Your instructions | Within the lines below, find those that hold the string "const" and copy each one.

Data extract |
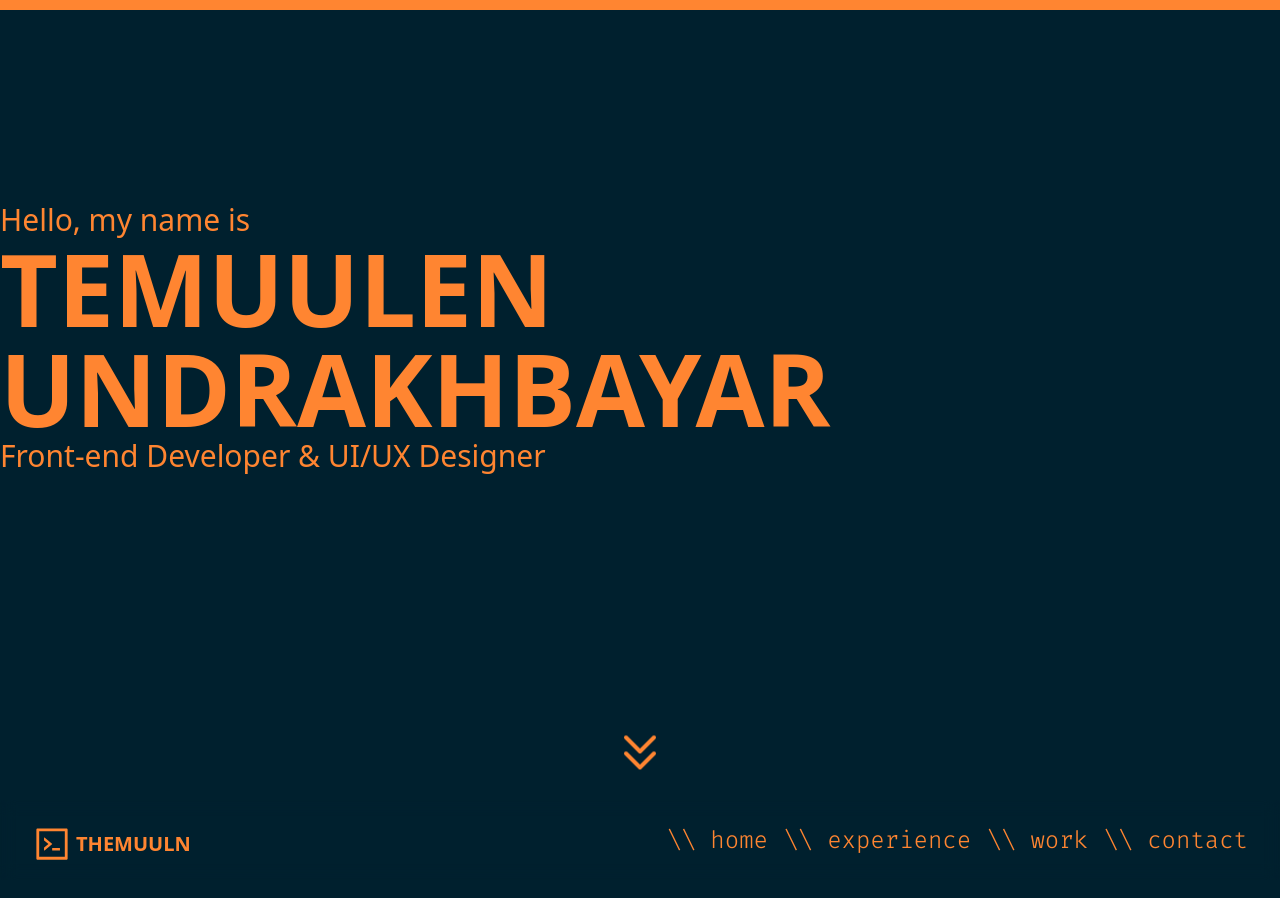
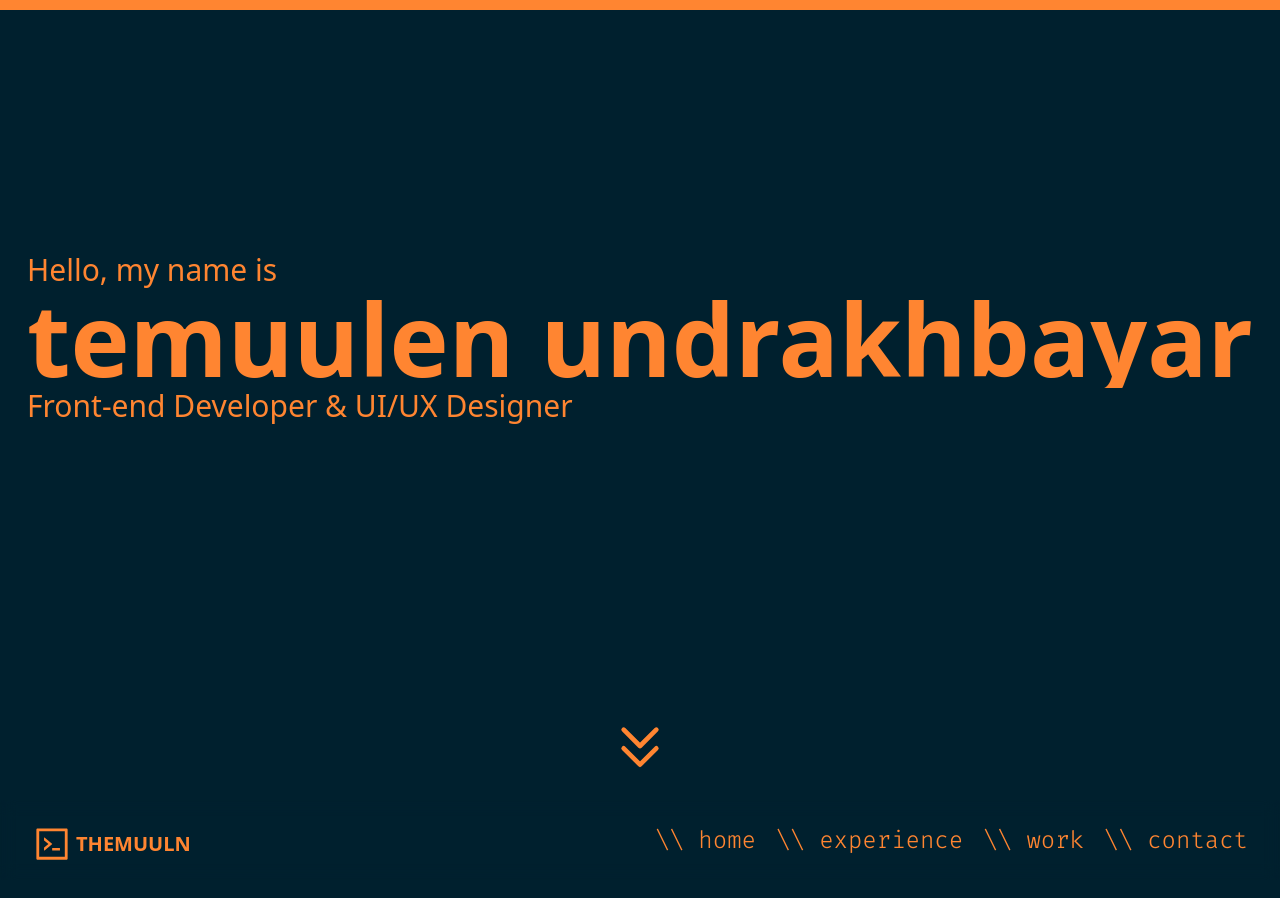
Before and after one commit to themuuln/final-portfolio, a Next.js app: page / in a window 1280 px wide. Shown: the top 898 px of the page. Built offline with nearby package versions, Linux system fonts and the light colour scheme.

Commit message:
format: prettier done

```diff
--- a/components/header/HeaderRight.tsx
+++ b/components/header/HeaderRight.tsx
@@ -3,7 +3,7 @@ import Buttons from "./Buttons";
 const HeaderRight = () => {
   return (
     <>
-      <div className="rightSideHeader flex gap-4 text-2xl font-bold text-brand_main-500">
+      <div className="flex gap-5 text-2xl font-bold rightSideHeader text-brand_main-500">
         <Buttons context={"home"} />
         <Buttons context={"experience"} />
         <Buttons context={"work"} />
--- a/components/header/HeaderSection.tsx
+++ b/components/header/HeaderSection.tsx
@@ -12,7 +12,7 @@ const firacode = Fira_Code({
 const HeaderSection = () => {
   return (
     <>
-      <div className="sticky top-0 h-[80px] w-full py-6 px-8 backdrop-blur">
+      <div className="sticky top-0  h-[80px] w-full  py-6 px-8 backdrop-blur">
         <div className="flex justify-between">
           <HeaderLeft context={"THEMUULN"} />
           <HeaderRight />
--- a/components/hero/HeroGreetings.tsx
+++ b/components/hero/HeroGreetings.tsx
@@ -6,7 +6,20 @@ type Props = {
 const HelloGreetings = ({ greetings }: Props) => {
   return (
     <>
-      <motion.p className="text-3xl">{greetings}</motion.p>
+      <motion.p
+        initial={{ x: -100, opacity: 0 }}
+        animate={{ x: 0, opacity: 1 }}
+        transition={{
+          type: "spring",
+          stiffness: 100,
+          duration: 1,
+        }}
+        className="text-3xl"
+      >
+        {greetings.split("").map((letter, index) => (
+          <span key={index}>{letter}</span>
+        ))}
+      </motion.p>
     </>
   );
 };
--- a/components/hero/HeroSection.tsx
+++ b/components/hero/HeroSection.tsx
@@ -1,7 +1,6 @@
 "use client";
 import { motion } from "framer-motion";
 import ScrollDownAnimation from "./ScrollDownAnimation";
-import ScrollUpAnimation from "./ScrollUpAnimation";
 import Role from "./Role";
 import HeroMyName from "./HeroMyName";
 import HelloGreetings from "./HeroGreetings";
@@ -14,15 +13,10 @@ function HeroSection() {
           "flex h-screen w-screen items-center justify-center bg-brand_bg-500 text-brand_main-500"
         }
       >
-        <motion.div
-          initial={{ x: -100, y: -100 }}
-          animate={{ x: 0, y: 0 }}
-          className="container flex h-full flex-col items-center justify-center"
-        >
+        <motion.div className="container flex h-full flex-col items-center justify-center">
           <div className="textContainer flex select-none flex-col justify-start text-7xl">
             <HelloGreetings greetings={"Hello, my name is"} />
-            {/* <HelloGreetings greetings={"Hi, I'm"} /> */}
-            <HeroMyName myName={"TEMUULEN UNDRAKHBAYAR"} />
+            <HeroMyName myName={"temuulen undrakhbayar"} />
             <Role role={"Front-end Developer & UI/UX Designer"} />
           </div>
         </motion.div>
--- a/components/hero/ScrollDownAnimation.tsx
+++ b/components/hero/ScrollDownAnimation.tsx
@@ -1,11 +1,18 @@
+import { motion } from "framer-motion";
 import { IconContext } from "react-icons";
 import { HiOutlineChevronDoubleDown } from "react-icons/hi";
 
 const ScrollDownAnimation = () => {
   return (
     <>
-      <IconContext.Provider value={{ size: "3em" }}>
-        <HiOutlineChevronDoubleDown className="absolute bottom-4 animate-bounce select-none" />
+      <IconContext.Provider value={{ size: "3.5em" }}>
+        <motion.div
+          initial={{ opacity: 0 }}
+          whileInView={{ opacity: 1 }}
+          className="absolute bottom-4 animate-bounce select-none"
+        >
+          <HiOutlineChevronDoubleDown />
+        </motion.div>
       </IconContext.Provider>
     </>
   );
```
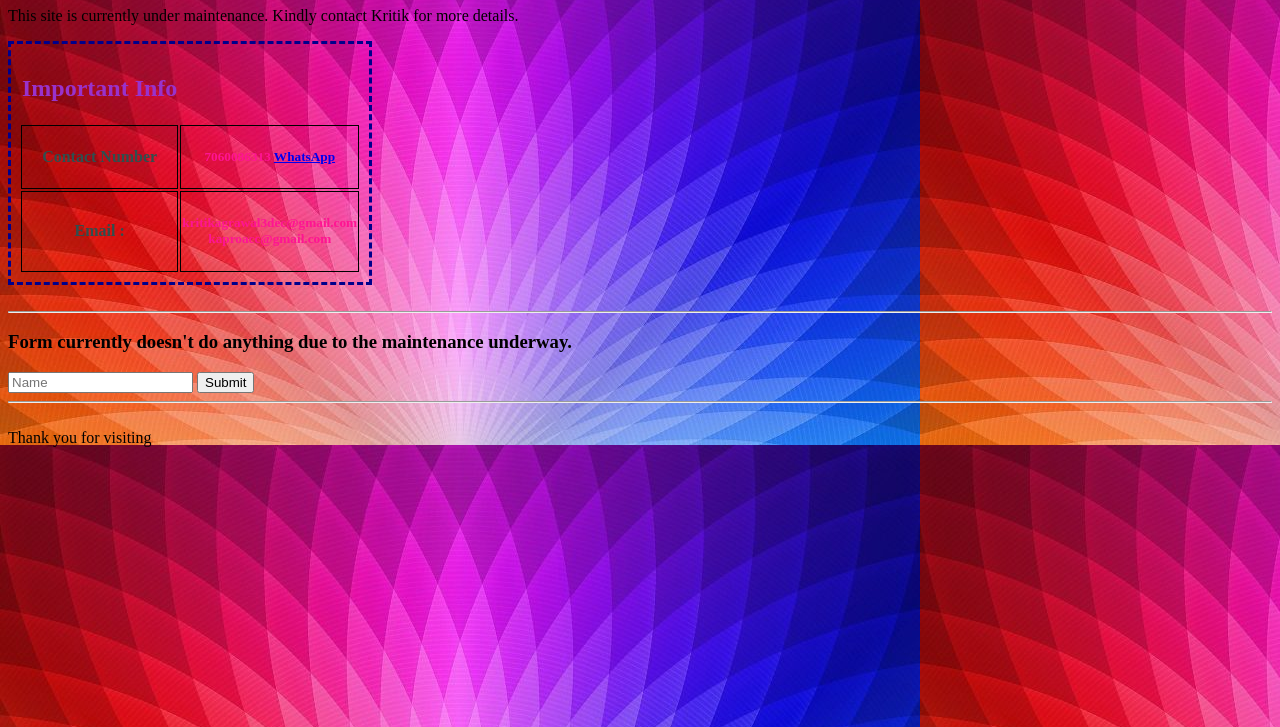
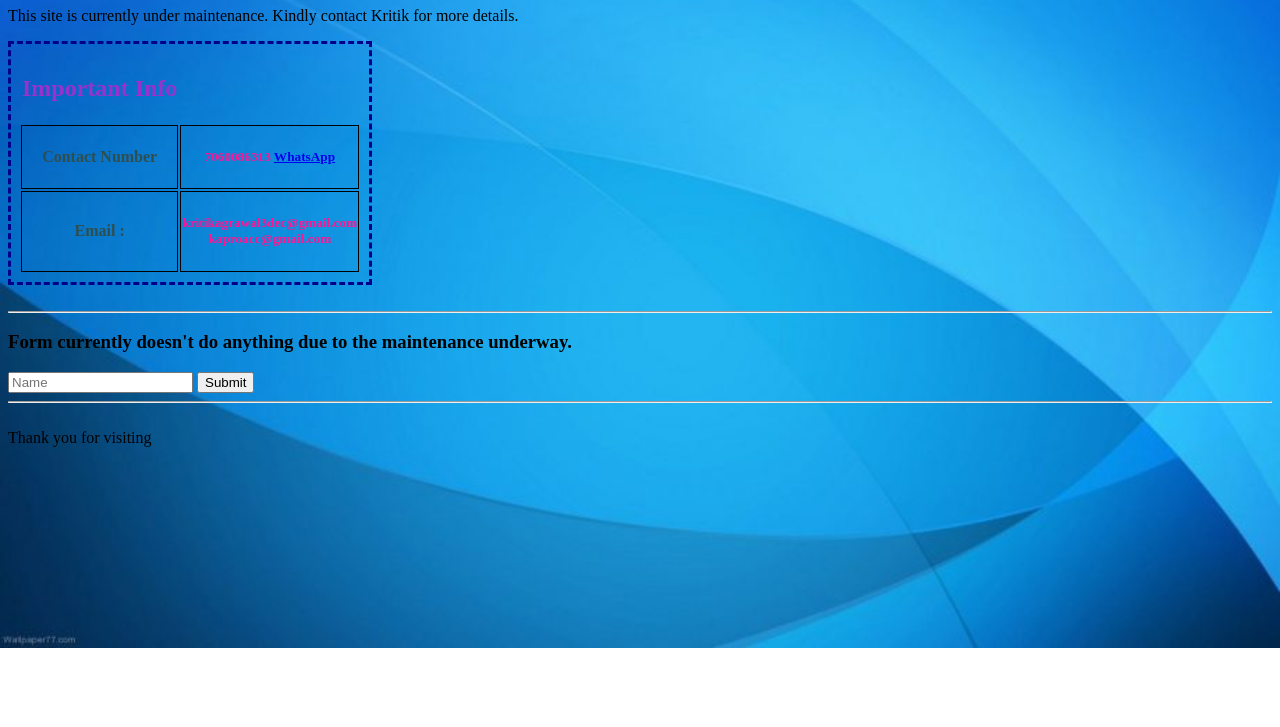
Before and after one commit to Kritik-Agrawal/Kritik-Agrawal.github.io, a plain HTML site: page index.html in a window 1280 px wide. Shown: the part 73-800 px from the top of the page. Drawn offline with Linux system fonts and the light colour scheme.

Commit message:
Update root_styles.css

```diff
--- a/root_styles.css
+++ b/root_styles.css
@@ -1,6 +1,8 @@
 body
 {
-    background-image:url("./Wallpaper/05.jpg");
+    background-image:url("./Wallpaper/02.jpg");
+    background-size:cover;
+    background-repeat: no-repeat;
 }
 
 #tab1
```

Your solution |
 const HeaderRight = () => {
@@ -12,7 +12,7 @@ const firacode = Fira_Code({
 const HeaderSection = () => {
 const HelloGreetings = ({ greetings }: Props) => {
 const ScrollDownAnimation = () => {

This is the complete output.